Reno A Frontrunner For Tesla Plant
States Look At Marijuana Laws
Gut Feeling: What We Learned From The Hadza About Digestion
Missing Out On A High School Diploma
The Progressive Bluegrass Sounds Of The Infamous Stringdusters
Why Don't We Know Who's Behind the Kelly Cheating Scandal?
Las Vegas City Council Votes For Horse-Drawn Carriages
Utah Keeps 'Utes' As Mascot
The Good Foods Of Lent
Robert Coover And The Return Of The Brunists
How Safe Is Your Food?
Castro And Patrick Spar Over Immigration
Boycott Las Vegas Say Social Conservatives
Behind The Bundy Ranch Standoff
Can 'Serious' Reading Happen Online?
Lynne Jasames On Why 'It's Okay To Cry'
BASE Jumping: The Allure And The Danger
Anti-Government Protesters Win Round Against BLM
Tax Advice For The Alternative Economy
The Secret History Of Las Vegas

Nevada Republican Leadership Sets Goals
Nevada Republican Leadership Sets Goals

AIR DATE: November 16, 2012

When the Nevada legislature convenes in February lawmakers have some heavy lifting to do. Figuring out a state budget, dealing with high unemployment and funding education are all top priorities this year.
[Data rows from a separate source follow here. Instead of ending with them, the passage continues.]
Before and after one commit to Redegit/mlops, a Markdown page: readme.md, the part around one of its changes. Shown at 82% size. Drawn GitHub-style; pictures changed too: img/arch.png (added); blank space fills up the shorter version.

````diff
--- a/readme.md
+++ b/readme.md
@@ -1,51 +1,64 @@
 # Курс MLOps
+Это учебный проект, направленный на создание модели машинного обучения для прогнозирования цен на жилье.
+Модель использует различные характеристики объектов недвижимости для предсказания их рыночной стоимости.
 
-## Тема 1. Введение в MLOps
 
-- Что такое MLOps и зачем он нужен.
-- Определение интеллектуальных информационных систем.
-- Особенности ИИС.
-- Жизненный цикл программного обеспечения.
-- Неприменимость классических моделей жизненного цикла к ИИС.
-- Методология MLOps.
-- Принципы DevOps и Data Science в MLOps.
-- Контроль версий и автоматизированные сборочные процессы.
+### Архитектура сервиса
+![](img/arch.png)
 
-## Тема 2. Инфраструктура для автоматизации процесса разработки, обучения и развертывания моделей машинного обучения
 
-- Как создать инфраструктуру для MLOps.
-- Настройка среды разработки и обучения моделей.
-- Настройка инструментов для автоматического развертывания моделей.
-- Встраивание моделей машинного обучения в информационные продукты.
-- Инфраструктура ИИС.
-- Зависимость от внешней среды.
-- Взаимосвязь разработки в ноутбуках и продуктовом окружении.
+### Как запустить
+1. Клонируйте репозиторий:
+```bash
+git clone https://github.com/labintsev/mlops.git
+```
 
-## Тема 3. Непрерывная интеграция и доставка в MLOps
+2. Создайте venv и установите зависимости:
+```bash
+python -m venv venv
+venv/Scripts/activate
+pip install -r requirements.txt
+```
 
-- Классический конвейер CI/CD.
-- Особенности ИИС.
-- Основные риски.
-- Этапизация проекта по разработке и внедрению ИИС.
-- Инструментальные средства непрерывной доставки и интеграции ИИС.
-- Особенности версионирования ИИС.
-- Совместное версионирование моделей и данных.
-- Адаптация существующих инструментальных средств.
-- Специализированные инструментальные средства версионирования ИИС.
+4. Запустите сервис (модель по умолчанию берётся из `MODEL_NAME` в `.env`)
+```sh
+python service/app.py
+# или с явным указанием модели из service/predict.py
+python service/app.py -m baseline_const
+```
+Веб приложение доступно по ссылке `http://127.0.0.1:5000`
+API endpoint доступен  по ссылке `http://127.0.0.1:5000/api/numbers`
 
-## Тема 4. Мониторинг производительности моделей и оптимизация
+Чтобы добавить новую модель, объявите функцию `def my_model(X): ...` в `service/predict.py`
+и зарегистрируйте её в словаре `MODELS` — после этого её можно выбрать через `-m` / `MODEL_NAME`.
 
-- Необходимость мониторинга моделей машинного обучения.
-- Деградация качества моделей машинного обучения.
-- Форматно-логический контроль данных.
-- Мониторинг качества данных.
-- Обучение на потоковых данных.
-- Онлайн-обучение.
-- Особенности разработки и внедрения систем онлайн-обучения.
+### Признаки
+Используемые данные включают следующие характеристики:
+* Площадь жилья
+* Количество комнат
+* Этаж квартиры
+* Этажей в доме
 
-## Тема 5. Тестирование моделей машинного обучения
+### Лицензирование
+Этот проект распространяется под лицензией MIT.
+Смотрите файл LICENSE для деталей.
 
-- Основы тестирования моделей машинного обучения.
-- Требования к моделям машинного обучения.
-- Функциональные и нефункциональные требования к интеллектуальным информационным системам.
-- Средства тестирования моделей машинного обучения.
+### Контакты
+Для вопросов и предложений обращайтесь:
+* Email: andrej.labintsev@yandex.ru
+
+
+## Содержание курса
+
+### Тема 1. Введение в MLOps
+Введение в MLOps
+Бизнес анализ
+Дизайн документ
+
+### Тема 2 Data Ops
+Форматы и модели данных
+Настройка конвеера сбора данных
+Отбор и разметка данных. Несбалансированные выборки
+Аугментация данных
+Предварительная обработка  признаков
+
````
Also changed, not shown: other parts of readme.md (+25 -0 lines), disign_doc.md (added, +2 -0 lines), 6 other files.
The election left Democrats majority intact in the Assembly and Senate but leaders on both sides say they want a bipartisan approach to this year's session. We'll talk with Republican Senate Minority Leader, Michael Roberson about his ideas and goals for the upcoming session.
Michael Roberson, Republican Senate Minority Leader
    comments powered by Disqus
    Republicans are the minority
    JamesNov 14, 2012 21:00:27 PM
    Does anyone know what other countries and/or states charge for mining? Please don't forget what extracting minerals does to the land. Any requirements for clean up.
    barbara shawNov 14, 2012 09:34:09 AM
    Mining is no more profitable than any other business - one can easily find those figures on any financial website - and it is *very* expensive here for a variety of reasons. So, thinking that they are robbing us is incorrect, and taxing them more will no doubt shut down at least some of the operations that provide very good jobs in rural Nevada (and jobs across the country for suppliers, etc.). As for clean-up, there are stringent federal and state standards and bonding requirements for both exploration and actual mining. Bottom line, let's be careful we don't kill the golden goose... everyone in mining already shuns the U.S. because of the high cost and equally high (often unnecessary) regulatory requirements. At a recent mining convention I made a point to ask the CEO's of many small and mid-size mining companies what they thought of mining here, and the unanimous answer was along the lines of there's now way in hell they would consider mining in the U.S., and that that sentiment had nothing to do with wage rages or ore quality.
    Tom HurstNov 14, 2012 14:08:35 PM
    How about looking at the auto registration tax, It is hard enough to pay the high gas prices so we can get to work.
    David Squier SrNov 14, 2012 09:26:48 AM
    Web hosting facilities provided by Switch.